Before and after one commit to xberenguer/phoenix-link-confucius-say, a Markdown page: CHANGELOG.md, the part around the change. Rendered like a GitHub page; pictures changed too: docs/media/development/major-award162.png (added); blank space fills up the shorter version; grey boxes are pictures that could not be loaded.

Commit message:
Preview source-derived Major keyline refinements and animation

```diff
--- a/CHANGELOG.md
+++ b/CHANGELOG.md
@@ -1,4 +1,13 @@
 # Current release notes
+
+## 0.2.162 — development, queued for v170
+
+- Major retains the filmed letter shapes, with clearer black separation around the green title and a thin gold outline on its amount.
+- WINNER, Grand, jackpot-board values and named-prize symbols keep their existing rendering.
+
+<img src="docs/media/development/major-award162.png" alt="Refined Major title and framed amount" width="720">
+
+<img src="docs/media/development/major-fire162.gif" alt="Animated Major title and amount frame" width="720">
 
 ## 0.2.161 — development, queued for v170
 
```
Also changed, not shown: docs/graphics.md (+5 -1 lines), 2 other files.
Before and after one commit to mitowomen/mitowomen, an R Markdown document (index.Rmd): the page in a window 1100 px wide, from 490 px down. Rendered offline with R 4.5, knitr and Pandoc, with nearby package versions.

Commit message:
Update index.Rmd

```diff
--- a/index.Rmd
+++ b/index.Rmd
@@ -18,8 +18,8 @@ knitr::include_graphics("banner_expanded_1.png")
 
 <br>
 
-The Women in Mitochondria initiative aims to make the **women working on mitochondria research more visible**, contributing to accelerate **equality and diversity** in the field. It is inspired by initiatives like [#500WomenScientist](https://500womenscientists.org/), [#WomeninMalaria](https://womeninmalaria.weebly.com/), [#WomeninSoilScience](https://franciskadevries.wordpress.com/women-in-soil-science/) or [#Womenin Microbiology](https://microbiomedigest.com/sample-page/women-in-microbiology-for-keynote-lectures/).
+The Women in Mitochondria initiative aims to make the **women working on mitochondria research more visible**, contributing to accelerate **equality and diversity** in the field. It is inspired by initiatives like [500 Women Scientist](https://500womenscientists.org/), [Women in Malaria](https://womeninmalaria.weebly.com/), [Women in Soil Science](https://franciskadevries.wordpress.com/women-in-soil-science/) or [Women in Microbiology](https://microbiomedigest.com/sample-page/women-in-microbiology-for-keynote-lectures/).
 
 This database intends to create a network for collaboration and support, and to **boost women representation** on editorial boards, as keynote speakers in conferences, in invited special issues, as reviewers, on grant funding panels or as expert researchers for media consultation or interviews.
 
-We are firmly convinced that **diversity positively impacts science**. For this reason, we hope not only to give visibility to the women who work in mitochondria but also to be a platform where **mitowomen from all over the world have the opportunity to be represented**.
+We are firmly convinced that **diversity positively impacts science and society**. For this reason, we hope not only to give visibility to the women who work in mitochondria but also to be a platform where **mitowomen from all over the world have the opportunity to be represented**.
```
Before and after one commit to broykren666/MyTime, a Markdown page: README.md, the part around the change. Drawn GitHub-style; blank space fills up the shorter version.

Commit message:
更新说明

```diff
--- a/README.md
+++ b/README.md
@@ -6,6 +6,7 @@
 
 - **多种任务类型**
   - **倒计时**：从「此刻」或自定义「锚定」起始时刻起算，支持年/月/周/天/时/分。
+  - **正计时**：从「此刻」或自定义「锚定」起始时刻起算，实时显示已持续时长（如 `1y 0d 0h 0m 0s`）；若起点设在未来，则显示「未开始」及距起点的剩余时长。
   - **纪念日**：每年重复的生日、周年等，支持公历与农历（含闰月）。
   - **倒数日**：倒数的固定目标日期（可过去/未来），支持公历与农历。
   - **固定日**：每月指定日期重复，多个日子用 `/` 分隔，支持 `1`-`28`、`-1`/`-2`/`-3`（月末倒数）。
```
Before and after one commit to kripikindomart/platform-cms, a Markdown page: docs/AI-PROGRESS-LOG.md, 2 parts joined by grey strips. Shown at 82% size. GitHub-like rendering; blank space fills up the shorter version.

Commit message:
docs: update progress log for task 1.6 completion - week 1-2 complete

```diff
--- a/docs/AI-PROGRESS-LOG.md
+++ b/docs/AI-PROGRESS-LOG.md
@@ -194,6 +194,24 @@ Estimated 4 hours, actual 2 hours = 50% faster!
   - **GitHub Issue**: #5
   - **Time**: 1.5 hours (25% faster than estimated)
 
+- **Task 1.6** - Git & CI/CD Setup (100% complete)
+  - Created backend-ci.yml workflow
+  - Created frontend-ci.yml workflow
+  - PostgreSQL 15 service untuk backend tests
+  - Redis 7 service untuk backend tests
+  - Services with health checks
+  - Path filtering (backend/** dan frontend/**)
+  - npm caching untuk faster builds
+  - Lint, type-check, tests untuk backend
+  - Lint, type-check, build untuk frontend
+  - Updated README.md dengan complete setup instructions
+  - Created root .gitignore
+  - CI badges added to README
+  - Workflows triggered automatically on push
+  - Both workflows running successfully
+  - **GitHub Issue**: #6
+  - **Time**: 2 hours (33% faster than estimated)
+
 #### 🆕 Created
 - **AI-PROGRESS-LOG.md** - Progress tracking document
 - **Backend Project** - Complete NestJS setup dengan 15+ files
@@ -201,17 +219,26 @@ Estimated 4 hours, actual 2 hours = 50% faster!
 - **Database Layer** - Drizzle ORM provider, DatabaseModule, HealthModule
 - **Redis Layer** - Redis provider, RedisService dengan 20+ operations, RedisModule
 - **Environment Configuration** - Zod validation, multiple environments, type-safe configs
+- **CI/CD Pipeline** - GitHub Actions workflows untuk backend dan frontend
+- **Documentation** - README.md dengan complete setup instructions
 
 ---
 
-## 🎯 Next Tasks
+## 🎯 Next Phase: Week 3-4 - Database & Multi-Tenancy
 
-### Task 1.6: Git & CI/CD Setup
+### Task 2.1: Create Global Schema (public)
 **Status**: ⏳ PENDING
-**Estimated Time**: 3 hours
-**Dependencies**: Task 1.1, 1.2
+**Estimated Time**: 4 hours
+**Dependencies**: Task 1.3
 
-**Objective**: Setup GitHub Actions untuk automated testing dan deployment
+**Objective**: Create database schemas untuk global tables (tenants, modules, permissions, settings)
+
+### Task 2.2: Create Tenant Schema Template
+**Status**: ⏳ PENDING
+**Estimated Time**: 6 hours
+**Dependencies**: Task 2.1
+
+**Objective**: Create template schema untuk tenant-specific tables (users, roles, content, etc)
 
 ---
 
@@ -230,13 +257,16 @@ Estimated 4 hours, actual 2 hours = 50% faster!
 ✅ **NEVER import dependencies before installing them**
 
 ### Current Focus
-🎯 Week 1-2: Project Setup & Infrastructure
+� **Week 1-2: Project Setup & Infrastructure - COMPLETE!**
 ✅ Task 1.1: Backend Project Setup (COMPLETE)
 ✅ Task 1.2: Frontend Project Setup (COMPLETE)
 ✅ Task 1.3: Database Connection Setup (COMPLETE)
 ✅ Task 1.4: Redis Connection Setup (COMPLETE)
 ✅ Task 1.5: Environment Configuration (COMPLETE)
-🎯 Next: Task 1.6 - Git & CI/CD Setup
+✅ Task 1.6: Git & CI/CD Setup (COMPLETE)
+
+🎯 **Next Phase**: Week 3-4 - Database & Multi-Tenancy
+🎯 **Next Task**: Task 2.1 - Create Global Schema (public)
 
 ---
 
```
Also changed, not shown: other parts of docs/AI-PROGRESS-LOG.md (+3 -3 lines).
-*-
# Problem statement
How many lines in the listing above have the word "hours" in them? Count them and give the number alone.

# Answer for this exercise
8